Felix Salmon hopes so:
In America, the question remains: What financial technology will replace the check? Don’t look to the banks for innovation—they have little incentive to replace the credit and debit cards that use their check-clearing infrastructure and generate billions of dollars in interchange fees. Services do exist that work around the banks, but they generally require both the payer and the payee to set up an account with them first, and most normal people have no desire to do that.
Later he adds:

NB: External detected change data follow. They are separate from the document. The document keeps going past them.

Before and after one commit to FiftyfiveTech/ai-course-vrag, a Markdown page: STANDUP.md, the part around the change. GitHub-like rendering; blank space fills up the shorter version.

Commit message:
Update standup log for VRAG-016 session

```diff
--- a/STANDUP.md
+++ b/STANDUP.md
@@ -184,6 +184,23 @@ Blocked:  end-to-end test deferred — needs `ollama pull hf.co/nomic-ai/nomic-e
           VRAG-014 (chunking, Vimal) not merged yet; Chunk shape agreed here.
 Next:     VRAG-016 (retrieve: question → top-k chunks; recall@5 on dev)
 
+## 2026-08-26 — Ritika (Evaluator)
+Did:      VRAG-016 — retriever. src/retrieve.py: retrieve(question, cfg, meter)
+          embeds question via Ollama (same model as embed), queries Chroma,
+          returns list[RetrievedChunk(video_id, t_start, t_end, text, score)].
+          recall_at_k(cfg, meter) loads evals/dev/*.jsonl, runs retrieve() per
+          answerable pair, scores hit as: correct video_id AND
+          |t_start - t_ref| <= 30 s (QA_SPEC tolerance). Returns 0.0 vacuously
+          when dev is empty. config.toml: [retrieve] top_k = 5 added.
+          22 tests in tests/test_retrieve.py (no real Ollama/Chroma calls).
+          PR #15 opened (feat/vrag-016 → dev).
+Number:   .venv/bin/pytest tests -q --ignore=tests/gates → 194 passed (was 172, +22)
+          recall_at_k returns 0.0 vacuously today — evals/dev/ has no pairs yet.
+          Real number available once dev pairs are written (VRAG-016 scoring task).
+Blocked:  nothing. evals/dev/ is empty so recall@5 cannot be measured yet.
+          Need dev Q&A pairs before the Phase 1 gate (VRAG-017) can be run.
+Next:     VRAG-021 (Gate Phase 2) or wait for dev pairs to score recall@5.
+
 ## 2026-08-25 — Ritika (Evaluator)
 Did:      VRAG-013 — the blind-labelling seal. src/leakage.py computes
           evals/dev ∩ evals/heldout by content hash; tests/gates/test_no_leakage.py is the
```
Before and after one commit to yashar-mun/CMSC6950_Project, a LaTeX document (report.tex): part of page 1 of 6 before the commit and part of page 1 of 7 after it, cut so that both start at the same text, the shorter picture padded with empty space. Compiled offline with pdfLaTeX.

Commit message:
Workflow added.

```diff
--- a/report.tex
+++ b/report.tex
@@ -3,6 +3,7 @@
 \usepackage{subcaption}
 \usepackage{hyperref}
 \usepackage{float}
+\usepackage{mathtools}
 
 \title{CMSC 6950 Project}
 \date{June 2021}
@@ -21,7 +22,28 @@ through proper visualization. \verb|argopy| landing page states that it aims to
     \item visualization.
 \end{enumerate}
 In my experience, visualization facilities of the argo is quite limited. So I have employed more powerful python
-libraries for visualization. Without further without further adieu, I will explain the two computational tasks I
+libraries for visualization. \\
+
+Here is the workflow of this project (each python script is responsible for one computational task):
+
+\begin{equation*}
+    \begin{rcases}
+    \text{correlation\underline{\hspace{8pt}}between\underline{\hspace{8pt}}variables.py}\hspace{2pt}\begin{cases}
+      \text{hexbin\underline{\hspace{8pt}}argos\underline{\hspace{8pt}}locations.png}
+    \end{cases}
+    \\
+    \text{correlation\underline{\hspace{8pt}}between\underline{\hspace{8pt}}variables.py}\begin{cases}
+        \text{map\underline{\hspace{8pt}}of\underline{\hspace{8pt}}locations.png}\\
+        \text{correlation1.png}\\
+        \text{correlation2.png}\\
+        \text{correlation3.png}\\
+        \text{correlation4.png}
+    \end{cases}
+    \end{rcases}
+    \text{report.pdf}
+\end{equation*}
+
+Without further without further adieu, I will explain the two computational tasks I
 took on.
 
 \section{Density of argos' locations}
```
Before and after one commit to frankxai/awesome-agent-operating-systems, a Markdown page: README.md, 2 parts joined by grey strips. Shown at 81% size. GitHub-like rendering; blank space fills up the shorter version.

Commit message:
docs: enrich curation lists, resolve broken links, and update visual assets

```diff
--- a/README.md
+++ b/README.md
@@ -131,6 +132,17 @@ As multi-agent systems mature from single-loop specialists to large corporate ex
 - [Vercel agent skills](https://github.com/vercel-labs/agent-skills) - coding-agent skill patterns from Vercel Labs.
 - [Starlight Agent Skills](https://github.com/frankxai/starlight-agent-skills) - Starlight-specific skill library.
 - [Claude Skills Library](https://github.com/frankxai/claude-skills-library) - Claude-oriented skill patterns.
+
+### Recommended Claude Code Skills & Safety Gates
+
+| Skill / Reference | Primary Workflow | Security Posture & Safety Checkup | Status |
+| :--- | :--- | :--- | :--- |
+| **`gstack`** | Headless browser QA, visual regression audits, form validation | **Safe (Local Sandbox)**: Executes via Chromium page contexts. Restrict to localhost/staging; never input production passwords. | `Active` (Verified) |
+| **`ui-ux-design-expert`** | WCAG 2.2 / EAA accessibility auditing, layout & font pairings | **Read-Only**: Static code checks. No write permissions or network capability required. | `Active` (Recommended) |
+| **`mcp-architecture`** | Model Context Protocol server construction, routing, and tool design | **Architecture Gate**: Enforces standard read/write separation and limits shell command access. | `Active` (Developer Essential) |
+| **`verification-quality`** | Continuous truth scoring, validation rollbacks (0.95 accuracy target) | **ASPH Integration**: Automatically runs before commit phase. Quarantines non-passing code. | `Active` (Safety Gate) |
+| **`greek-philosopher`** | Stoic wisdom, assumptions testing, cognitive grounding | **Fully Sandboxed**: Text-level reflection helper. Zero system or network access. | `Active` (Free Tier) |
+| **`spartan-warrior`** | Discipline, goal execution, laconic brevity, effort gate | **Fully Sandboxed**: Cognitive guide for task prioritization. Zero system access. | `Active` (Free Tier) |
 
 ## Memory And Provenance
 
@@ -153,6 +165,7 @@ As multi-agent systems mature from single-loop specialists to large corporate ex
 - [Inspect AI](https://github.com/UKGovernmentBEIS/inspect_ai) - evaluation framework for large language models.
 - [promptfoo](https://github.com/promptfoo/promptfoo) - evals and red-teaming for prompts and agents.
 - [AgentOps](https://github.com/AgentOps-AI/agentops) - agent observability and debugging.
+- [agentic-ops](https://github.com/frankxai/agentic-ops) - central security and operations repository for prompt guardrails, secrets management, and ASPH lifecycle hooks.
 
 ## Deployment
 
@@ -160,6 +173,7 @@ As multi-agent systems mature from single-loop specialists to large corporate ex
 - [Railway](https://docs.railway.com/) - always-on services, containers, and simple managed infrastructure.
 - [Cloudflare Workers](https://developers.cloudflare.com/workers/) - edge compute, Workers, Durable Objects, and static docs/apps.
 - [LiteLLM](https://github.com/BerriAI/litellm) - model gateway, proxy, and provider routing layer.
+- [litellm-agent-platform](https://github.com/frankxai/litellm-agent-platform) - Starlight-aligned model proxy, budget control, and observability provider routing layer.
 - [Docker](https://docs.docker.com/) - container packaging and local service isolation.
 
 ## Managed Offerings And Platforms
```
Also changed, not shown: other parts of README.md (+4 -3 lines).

All in all, I’m quite sure that over the 15 years I’ve been in the States, I’ve somehow failed to deposit at least a few checks along the way, and that most of the time it’s been entirely my own fault. It’s an incredibly anachronistic system, though, and I don’t really see why there’s such an onus on me to open my mail and recognize the check and successfully deposit the check. All of those things are easy enough that we get them right 99% of the time, but even at 99% accuracy we’re still talking about 3% of checks going undeposited. And no one would dream, today, of regularly using a payments system with a 3% failure rate.